Earlier today we wrote an article discussing in part the Alaska Senate Majority's proposal in its version of the FY 2018 capital budget to "advance pay" so-called "cashable" oil credits accrued prior to Saturday night's passage of HB 111 (which terminates the program from July 1 forward).  See "We aren't done yet with cashable oil credits ...," https://goo.gl/7uv11F.

The Senate's proposal is to deposit $288 million in state savings into the state's "oil and gas tax credit fund" this year, which would then be used to cash out additional credits potentially up to five years in advance of the time that the statutes require the state otherwise to pay them.

A reader asked this evening how much the Senate Majority's proposal to advance pay the credits "costs" Alaskans.
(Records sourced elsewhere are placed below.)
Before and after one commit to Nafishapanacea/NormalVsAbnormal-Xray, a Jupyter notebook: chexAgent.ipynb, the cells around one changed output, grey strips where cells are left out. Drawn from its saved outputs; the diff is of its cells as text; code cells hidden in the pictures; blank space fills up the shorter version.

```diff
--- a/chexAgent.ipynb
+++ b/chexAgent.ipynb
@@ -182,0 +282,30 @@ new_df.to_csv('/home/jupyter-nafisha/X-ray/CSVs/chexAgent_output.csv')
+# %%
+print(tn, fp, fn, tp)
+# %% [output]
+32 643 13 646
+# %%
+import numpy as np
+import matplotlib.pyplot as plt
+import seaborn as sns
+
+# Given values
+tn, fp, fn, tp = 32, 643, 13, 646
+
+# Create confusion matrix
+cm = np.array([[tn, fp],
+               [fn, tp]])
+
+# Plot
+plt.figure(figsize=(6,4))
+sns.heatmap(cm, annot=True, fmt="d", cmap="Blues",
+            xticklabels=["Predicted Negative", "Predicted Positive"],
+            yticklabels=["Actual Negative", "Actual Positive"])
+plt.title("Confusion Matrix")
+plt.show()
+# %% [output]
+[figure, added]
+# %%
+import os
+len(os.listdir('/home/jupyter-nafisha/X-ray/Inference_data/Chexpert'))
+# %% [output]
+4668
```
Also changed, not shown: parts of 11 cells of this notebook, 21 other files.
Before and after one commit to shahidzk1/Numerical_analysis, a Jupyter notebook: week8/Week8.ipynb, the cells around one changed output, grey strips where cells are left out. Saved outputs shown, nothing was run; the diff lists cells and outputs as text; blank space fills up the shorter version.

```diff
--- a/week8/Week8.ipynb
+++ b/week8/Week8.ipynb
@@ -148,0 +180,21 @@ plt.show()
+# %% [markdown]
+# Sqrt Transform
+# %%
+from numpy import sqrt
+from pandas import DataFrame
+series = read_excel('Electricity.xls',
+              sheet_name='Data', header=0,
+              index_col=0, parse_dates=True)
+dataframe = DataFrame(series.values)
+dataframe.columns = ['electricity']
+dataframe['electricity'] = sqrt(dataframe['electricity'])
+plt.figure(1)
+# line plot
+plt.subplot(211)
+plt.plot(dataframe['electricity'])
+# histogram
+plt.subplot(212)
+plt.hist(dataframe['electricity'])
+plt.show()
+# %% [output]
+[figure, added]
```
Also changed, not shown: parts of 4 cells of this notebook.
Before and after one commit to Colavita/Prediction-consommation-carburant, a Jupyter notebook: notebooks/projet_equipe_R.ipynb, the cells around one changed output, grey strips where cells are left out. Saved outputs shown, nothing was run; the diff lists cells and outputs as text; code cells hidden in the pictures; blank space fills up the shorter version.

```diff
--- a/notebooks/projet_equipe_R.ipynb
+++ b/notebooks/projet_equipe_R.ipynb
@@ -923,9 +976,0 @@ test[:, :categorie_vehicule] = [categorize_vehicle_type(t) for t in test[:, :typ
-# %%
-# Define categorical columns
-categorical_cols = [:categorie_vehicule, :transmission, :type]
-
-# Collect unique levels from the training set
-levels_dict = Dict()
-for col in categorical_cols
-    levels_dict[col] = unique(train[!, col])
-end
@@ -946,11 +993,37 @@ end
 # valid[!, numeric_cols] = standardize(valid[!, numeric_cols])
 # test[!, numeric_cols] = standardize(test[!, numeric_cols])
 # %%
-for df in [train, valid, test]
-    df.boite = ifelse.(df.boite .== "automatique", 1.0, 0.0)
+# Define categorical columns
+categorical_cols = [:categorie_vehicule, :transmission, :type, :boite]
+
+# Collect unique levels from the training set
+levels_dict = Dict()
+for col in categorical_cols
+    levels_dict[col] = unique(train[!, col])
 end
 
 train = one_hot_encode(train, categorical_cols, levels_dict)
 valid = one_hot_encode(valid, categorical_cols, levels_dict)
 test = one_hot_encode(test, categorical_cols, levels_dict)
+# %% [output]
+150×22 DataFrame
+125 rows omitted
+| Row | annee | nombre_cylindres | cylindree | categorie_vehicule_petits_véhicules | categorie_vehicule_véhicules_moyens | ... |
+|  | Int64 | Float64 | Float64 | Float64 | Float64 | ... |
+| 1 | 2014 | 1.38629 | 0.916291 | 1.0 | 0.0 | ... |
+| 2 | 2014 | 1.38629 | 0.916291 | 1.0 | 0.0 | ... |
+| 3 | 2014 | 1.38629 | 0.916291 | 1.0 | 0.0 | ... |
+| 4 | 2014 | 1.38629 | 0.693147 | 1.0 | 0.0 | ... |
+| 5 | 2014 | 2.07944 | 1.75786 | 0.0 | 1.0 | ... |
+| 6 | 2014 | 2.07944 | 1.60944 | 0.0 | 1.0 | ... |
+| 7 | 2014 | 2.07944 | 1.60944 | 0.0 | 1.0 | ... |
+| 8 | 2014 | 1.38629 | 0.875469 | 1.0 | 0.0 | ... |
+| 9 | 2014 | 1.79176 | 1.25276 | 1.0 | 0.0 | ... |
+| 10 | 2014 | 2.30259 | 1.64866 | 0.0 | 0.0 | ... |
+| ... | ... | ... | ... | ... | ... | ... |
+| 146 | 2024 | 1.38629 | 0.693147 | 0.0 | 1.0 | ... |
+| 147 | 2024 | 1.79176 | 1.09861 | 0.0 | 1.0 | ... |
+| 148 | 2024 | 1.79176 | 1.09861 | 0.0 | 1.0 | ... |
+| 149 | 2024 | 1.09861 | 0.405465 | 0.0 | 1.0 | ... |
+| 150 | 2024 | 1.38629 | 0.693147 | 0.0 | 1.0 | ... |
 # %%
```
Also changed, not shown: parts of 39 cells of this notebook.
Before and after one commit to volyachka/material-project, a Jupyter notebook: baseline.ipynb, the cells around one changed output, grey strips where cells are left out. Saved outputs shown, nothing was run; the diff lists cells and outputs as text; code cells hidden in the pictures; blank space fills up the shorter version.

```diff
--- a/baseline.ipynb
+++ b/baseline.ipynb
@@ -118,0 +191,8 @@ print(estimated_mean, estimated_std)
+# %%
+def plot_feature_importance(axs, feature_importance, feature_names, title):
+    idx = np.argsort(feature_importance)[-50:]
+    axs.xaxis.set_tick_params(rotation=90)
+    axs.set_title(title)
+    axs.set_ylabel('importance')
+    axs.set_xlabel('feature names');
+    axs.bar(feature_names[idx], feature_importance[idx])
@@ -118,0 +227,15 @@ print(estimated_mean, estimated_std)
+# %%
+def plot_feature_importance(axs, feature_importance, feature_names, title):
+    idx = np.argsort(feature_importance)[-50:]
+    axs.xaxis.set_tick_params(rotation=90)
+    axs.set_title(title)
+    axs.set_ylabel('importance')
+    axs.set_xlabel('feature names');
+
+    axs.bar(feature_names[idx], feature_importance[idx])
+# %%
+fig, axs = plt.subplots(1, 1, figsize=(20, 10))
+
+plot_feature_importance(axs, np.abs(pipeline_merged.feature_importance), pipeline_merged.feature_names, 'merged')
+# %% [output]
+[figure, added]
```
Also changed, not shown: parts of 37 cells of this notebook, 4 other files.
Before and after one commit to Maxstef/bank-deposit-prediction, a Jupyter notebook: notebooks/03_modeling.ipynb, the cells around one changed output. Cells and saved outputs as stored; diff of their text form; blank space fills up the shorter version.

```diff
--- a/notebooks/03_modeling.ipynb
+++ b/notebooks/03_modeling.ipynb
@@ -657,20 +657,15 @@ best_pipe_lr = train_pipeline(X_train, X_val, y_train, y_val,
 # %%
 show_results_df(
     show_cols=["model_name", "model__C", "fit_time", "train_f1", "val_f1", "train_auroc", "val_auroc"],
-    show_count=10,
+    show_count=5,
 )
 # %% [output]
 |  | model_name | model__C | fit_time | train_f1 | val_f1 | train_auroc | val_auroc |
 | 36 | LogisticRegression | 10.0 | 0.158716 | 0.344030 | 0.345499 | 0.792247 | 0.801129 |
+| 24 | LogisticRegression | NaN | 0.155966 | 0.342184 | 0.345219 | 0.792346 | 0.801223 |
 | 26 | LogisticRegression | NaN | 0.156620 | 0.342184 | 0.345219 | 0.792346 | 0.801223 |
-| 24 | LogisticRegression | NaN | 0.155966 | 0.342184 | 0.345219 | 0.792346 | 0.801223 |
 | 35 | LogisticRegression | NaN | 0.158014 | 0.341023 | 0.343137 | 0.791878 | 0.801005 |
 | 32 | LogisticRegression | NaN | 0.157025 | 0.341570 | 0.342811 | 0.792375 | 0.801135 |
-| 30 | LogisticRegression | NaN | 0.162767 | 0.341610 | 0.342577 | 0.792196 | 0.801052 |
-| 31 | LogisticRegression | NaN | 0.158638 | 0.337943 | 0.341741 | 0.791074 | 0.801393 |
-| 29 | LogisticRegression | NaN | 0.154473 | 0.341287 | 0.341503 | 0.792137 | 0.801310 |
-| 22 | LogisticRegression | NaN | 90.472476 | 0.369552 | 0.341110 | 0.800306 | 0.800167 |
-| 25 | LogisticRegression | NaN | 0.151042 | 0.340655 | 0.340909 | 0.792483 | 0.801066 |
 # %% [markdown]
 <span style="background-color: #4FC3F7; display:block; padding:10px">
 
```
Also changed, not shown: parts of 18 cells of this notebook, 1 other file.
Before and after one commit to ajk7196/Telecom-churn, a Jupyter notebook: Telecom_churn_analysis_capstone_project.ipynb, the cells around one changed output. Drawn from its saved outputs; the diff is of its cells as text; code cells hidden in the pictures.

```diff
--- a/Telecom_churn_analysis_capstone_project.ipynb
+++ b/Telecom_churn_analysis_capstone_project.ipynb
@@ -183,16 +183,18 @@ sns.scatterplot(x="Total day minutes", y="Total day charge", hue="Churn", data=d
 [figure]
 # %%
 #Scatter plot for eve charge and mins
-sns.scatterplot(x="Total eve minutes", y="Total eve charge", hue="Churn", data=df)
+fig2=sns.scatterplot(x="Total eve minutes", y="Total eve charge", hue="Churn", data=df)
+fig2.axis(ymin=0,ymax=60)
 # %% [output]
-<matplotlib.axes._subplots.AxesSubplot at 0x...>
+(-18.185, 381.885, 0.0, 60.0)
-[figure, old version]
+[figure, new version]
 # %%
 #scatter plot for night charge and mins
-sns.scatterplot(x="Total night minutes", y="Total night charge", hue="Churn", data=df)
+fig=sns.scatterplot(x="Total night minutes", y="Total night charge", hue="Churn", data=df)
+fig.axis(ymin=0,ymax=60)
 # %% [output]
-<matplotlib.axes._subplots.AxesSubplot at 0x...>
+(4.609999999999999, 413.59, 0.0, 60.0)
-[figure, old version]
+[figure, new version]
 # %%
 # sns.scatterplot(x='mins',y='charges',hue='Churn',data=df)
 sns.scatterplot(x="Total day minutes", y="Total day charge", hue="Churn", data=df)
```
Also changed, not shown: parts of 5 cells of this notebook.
As we  thought about it, one way of looking at the issue is to analyze what the amount would mean to Alaska families if used this year to make an additional, supplemental payment on the PFD -- which the Alaska Senate Majority has proposed to underfund this year relative to the requirements of the governing statute -- instead of being used to overfund the "oil and gas tax credit fund."

In other words, to look at how much the Alaska Senate Majority's proposal would cost Alaskans in terms of a reduced PFD.

The answer is roughly $450 per Alaskan ($288 million, divided by 636,000 -- the number of Alaskans that qualified last year for a PFD, https://goo.gl/P2DFtc), or $1,800 for a family of four.

Put another way, if the money was used to make an additional payment this year on the PFD rather than to make "advance payments" of cashable oil credits, the level of this year's PFD would be at roughly 70% of its statutory level, rather than the 50% level which is currently reflected in the FY 2018 operating budget.

In short, adoption of the Alaska Senate Majority's proposal would cost each Alaskan 20% of their PFD.